▶ **Records for the exercise**
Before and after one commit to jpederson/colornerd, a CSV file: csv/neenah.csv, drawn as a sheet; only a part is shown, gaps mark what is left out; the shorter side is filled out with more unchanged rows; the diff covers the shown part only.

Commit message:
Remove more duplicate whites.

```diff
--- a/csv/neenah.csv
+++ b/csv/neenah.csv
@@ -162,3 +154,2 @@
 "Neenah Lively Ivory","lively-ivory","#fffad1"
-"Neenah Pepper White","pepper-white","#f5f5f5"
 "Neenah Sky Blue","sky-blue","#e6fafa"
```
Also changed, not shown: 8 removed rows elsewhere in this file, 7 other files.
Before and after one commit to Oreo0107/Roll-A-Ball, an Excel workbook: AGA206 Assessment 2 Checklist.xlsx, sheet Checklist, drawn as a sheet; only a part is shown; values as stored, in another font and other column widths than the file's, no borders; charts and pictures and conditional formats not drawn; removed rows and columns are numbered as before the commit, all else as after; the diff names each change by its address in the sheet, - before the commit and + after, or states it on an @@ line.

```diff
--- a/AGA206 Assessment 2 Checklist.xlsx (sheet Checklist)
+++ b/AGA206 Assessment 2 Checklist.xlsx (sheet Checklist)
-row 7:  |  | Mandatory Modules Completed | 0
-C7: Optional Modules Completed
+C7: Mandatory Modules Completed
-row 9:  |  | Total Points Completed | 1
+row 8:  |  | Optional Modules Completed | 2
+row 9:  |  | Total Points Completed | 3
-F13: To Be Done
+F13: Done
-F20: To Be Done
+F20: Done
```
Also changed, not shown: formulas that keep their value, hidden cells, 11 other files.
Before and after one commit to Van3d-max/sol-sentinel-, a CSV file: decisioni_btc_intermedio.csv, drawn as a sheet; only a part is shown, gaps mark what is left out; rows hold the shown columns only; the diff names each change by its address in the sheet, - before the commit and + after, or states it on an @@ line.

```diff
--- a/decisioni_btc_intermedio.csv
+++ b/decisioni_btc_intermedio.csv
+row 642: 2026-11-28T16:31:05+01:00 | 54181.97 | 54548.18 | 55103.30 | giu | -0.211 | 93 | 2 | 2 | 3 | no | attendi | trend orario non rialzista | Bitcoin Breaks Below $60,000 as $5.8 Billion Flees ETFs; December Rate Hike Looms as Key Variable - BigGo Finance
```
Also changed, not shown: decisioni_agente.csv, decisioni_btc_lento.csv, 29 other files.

▶ **Exercise details**
Please return the records above exactly as they are written.

▶ **Result of the task**
Before and after one commit to jpederson/colornerd, a CSV file: csv/neenah.csv, drawn as a sheet; only a part is shown, gaps mark what is left out; the shorter side is filled out with more unchanged rows; the diff covers the shown part only.

Commit message:
Remove more duplicate whites.

```diff
--- a/csv/neenah.csv
+++ b/csv/neenah.csv
@@ -162,3 +154,2 @@
 "Neenah Lively Ivory","lively-ivory","#fffad1"
-"Neenah Pepper White","pepper-white","#f5f5f5"
 "Neenah Sky Blue","sky-blue","#e6fafa"
```
Also changed, not shown: 8 removed rows elsewhere in this file, 7 other files.
Before and after one commit to Oreo0107/Roll-A-Ball, an Excel workbook: AGA206 Assessment 2 Checklist.xlsx, sheet Checklist, drawn as a sheet; only a part is shown; values as stored, in another font and other column widths than the file's, no borders; charts and pictures and conditional formats not drawn; removed rows and columns are numbered as before the commit, all else as after; the diff names each change by its address in the sheet, - before the commit and + after, or states it on an @@ line.

```diff
--- a/AGA206 Assessment 2 Checklist.xlsx (sheet Checklist)
+++ b/AGA206 Assessment 2 Checklist.xlsx (sheet Checklist)
-row 7:  |  | Mandatory Modules Completed | 0
-C7: Optional Modules Completed
+C7: Mandatory Modules Completed
-row 9:  |  | Total Points Completed | 1
+row 8:  |  | Optional Modules Completed | 2
+row 9:  |  | Total Points Completed | 3
-F13: To Be Done
+F13: Done
-F20: To Be Done
+F20: Done
```
Also changed, not shown: formulas that keep their value, hidden cells, 11 other files.
Before and after one commit to Van3d-max/sol-sentinel-, a CSV file: decisioni_btc_intermedio.csv, drawn as a sheet; only a part is shown, gaps mark what is left out; rows hold the shown columns only; the diff names each change by its address in the sheet, - before the commit and + after, or states it on an @@ line.

```diff
--- a/decisioni_btc_intermedio.csv
+++ b/decisioni_btc_intermedio.csv
+row 642: 2026-11-28T16:31:05+01:00 | 54181.97 | 54548.18 | 55103.30 | giu | -0.211 | 93 | 2 | 2 | 3 | no | attendi | trend orario non rialzista | Bitcoin Breaks Below $60,000 as $5.8 Billion Flees ETFs; December Rate Hike Looms as Key Variable - BigGo Finance
```
Also changed, not shown: decisioni_agente.csv, decisioni_btc_lento.csv, 29 other files.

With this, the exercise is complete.